However, a human mortgage specialist is still needed to close a sale. The bank is looking to expand Emma's functions, but it would not elaborate.
DBS Bank was the first bank here to launch its POSB digibank Virtual Assistant chatbot, available on Facebook Messenger, in January.
It handles basic queries such as branch locations and foreign exchange rates.
RISK OF PHISHING
Chatbots can be hijacked by hackers to start conversations with unwitting users to draw out sensitive personal and financial data through social engineering.
MR ANTHONY LIM, principal consultant at cyber-security hardware maker Fortinet in Asia-Pacific.
By June, the five million DBS and POSB account holders will also be able to ask for their account balances, transfer funds and make card payments by chatting with the chatbot.
Even the Singapore Government has rolled out chatbots such as Ask Jamie and Gov.sg to help citizens find information across government agencies' websites in normal conversation style.
"We believe natural language (is) more personable," said Ms Gladys Tay, deputy director of citizen products at the Government Technology Agency of Singapore.
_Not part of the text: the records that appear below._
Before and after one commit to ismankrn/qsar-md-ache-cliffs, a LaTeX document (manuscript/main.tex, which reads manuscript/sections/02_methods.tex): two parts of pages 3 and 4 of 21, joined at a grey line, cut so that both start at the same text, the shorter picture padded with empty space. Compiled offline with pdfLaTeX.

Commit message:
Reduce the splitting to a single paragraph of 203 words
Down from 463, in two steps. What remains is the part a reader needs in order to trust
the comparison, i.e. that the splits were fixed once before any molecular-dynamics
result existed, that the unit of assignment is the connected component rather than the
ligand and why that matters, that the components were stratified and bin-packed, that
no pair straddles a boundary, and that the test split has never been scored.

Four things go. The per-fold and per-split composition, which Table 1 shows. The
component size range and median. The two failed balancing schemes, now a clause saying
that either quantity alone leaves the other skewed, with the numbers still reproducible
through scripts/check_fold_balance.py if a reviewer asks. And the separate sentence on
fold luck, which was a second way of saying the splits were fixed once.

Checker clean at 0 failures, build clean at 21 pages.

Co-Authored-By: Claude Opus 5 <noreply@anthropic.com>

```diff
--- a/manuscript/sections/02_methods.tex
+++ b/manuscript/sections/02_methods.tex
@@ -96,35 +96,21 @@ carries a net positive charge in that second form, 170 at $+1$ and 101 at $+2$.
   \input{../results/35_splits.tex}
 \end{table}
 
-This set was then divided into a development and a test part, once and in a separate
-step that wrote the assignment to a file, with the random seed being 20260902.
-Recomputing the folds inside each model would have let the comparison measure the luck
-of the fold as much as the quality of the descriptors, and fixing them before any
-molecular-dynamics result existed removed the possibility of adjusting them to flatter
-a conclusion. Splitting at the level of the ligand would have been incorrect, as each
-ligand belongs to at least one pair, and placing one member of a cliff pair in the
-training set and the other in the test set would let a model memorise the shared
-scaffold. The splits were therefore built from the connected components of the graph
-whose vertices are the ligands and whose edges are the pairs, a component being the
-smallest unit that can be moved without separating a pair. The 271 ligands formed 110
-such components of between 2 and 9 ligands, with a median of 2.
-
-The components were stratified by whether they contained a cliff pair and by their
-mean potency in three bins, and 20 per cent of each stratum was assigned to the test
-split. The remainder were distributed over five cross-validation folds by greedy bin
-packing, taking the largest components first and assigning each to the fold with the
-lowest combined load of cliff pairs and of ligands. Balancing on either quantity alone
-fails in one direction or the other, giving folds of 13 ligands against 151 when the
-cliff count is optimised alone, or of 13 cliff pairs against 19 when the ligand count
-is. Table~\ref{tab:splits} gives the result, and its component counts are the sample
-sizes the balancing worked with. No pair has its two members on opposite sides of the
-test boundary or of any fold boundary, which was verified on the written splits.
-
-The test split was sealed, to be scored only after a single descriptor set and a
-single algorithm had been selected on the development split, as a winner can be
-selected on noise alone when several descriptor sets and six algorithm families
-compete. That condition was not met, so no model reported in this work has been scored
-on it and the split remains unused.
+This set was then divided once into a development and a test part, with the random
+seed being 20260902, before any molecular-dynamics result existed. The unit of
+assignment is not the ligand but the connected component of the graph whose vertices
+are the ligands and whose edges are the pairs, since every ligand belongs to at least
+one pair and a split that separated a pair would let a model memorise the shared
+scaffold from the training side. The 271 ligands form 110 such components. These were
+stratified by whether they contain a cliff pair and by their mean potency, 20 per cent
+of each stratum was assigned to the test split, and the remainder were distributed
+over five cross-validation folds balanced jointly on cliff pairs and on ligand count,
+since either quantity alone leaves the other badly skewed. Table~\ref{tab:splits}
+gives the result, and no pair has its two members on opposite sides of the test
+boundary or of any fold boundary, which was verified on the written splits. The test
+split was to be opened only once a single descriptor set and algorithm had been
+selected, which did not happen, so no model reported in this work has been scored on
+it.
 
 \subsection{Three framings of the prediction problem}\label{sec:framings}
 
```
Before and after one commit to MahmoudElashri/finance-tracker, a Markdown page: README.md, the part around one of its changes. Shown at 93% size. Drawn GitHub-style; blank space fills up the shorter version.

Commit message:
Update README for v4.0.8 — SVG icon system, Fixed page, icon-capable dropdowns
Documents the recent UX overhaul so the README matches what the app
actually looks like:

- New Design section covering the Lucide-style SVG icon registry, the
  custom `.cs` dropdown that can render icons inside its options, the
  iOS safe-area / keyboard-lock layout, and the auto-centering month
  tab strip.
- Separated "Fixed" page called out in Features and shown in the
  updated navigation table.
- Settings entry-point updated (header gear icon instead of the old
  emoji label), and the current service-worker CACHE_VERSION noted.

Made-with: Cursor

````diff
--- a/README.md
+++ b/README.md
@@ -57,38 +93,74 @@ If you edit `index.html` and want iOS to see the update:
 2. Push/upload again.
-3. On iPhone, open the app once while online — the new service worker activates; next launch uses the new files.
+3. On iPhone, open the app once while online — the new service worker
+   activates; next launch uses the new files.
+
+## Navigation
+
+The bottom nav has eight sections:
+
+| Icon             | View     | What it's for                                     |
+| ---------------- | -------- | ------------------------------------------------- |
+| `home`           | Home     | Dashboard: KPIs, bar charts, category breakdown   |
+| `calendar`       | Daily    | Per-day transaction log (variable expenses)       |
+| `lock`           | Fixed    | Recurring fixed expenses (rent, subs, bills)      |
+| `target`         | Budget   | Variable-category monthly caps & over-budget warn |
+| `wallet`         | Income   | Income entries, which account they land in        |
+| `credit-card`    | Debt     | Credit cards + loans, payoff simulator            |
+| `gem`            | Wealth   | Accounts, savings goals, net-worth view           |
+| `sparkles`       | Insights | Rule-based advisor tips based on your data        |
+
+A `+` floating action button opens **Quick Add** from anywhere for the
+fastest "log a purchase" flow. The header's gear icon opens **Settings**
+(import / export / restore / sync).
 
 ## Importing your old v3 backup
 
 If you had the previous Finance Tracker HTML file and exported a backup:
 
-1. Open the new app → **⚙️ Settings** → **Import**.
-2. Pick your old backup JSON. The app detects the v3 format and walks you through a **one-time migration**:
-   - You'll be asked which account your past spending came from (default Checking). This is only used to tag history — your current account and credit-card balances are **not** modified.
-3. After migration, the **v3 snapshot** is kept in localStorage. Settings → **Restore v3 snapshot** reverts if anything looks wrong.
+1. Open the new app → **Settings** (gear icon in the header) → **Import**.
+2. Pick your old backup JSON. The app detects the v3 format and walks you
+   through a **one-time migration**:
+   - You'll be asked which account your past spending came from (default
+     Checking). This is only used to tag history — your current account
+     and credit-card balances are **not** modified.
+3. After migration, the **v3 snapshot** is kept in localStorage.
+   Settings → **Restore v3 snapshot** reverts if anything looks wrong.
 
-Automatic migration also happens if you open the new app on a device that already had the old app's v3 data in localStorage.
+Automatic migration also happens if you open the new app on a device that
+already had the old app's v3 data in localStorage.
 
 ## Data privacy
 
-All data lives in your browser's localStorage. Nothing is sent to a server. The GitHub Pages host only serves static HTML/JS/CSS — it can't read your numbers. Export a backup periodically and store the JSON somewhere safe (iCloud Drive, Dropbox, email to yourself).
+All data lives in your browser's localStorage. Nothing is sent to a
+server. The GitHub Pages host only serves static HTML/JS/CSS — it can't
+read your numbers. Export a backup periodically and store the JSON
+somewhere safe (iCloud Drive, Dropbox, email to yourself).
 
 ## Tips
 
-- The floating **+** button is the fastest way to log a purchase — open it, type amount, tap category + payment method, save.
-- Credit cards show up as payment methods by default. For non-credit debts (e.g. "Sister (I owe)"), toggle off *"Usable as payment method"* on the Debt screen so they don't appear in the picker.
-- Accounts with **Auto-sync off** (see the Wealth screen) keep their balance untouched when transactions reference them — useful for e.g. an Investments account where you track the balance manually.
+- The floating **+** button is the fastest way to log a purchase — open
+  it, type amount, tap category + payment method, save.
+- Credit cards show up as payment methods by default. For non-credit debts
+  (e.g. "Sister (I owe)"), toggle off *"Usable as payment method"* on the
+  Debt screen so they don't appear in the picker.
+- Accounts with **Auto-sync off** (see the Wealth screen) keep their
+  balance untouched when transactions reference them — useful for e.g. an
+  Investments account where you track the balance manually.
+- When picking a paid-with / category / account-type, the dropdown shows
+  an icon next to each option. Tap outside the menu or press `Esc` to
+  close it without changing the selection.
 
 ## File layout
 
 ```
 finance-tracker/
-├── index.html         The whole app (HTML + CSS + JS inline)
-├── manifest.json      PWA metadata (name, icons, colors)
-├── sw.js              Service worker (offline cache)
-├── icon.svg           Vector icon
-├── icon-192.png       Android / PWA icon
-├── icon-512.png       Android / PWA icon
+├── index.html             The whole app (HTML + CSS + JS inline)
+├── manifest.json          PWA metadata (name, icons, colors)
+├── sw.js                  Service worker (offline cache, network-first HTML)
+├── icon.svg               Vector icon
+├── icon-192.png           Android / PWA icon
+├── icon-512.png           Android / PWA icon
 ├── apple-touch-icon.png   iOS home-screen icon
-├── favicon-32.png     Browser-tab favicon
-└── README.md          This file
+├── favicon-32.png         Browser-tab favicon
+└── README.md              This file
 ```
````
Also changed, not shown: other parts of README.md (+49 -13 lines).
While organisations say such a feature is more user-friendly and improves productivity, security experts warn about the inherent risks of such a system.
One risk is phishing, a process by which hackers trick people into divulging sensitive personal information. "Chatbots can be hijacked by hackers to start conversations with unwitting users to draw out sensitive personal and financial data through social engineering," said Mr Anthony Lim, principal consultant at cyber-security hardware maker Fortinet in Asia-Pacific.
Also, users cannot tell if the websites or messaging platforms, such as Facebook Messenger or WhatsApp, on which the chatbot resides are already compromised, said Mr Tony Jarvis, Check Point Software Technologies chief strategist.
Mr Alexander Gostev, chief security expert at Kaspersky Lab, said organisations also have little control over these third-party messaging platforms.
This makes chatbots less secure than traditional call centres for processing transactions.
"If I call a phone number listed as the official number of a bank, the call is very unlikely to be routed anywhere else," said Mr Jarvis.
But trailblazers in the chatbot space said they have made security a priority in their designs.
Budget carrier Jetstar, which launched its Ask Jess virtual assistant here in November 2013, said it limits its chatbot's access to its reservation systems.
For instance, customers can only request to view their booking and payment status and ask for their itinerary to be sent. "Our daily monitoring and analytics review ensures that any anomalies are detected and blocked quickly," said spokesman Robin Goh.
The airline is looking to develop more advanced features such as letting Ask Jess direct customers to promotions and take bookings.
Banks like OCBC and DBS also said their systems are well protected, but would not elaborate.